5) The nuclear arms race – How can we as a people stem the tide of nuclear weapons and why have nuclear weapons become a fearful force in every country in the world?
6) Cultures of different lands and countries. How knowing about other cultures can help alleviate racism, ethnocentrism, stereotyping, and lack of empathy for other people.
7) Trade – trade has been important in the history of the world. How do we trade with other countries? How trade can control the balance of power in the world.
8) Banking – the history of banking around the world – how other countries use banking. All about the World Bank.
9) Discussions on the economy of other countries – the economy of developed countries as opposed to the economy of developing countries.
Teaching about broader world perspectives in the early grades
In all cases, these ideas can be taught along with mathematics, English, science, health, and social studies. These discussions can start in the early and even pre-school grades in minimal ways and increase in information for the later grades. Social studies teaches all of these ideas and social studies starts early.
Coloring pictures of the endangered species worldwide in the early grades to workshops and field trips about them with intense scientific study in the higher grades always brings a broader world perspective to the classroom.

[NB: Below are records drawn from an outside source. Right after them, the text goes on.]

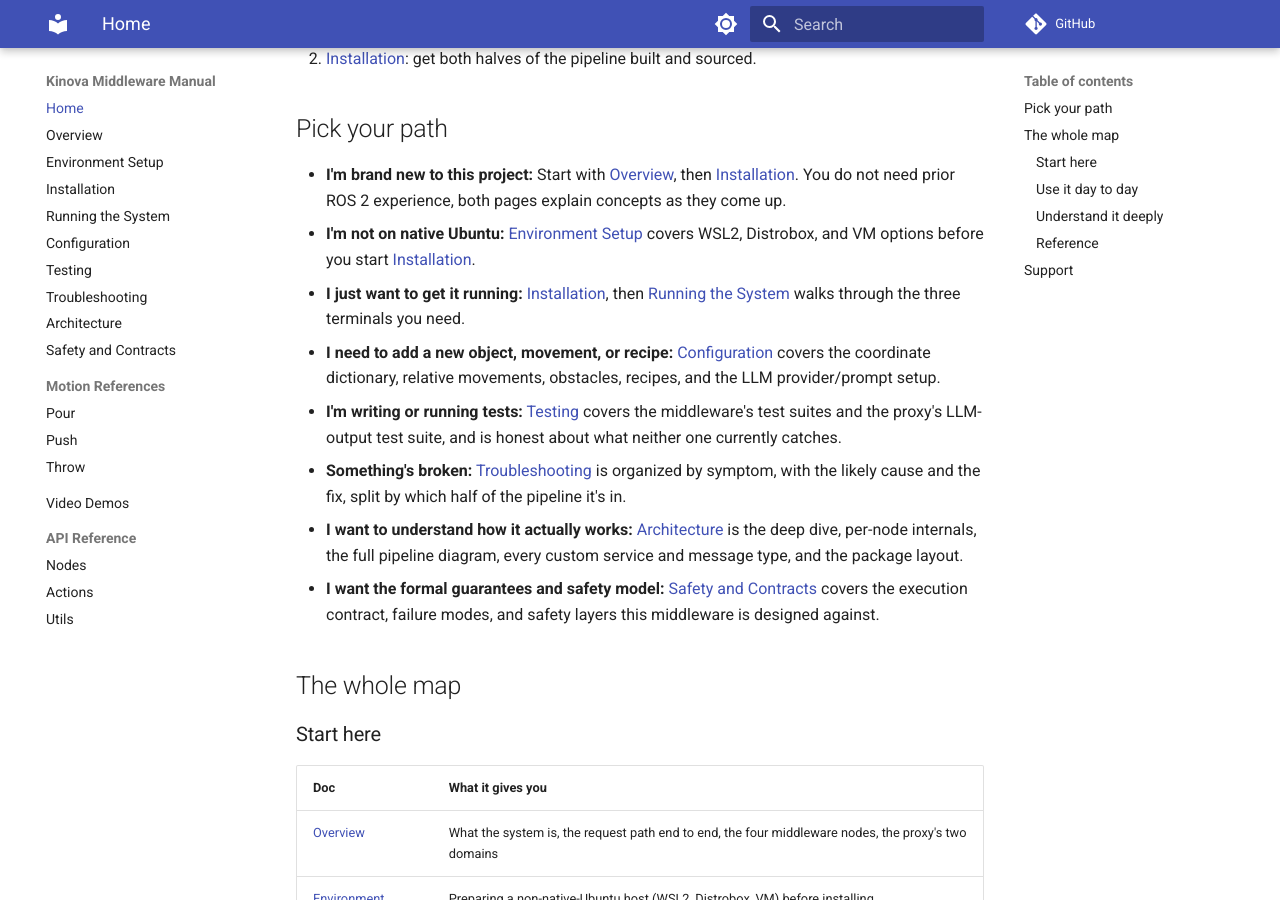
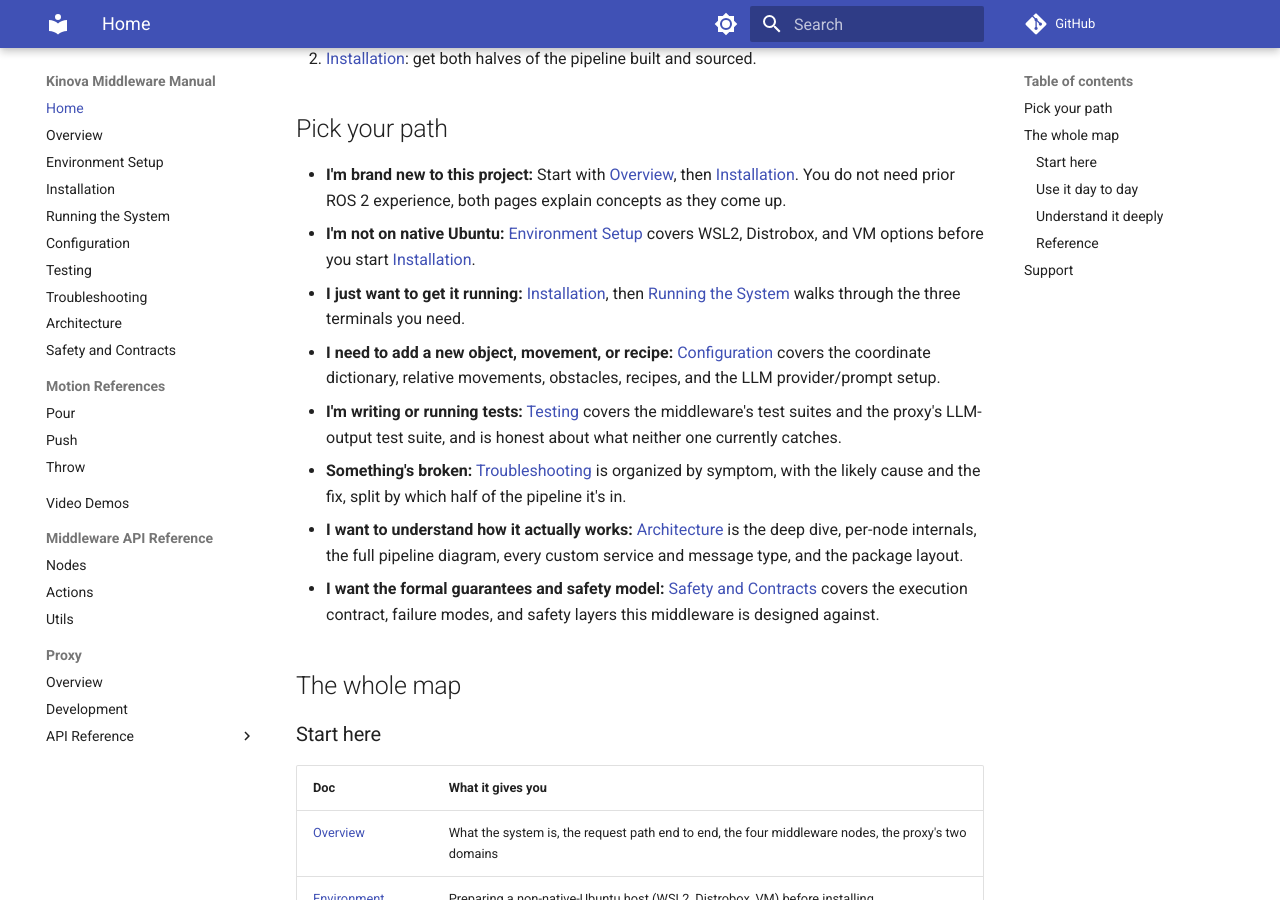
Before and after one commit to Jeremy-Allan/ROS2-middleware, an MkDocs documentation site: the page built from docs/README.md, in a window 1280 px wide and 900 px high, scrolled down 302 px. Built offline with MkDocs 1.6.1 and Material for MkDocs 9.7.7, drawn with Linux system fonts in a browser that asks for light colours; comment, search, counter and statistics services are not loaded.

Commit message:
ci: pull the proxy repo into the combined manual
Extends docs.yml to check out embodied-ai-proxy, copy its new
docs/overview.md and docs/development.md in under docs/proxy/, and
generate one gomarkdoc reference page per Go module (backend,
llm-proxy, tui, shared). Adds the matching Proxy nav section to
mkdocs.yml. docs/proxy/ is gitignored, generated fresh every build,
never committed.

```diff
--- a/mkdocs.yml
+++ b/mkdocs.yml
@@ -21,10 +21,18 @@
       - Push: push-motion-reference.md
       - Throw: throw-motion-reference.md
   - Video Demos: demos.md
-  - API Reference:
+  - Middleware API Reference:
       - Nodes: api/nodes.md
       - Actions: api/actions.md
       - Utils: api/utils.md
+  - Proxy:
+      - Overview: proxy/overview.md
+      - Development: proxy/development.md
+      - API Reference:
+          - Backend: proxy/api/backend.md
+          - LLM Proxy: proxy/api/llm-proxy.md
+          - TUI: proxy/api/tui.md
+          - Shared: proxy/api/shared.md
 
 theme:
   name: material
```
Also changed, not shown: 2 other files.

Children in the early grades can color pictures, help with bulletin boards and learning centers, and create works of art about other countries:
* present and past world leaders (presidents, dictators, kings)
* precious metals and gemstones
* native animal and bird species
* general geography projects
* great rivers. lakes, and forests
* different energy resources – wood, oil, gas, coal, windpower, solar, hydropower
* history and ancient history
* boats, planes, trains, and cars – their history
* famous inventions around the world
Science fair projects can also be geared to the broader world perspective and children creating their science fair projects should relate their findings to the world at large.
In conclusion, there are many ways to bring a broader world perspective into the classroom, beginning in the early grades with simple projects to more intense and informative projects and discussions in the higher grades.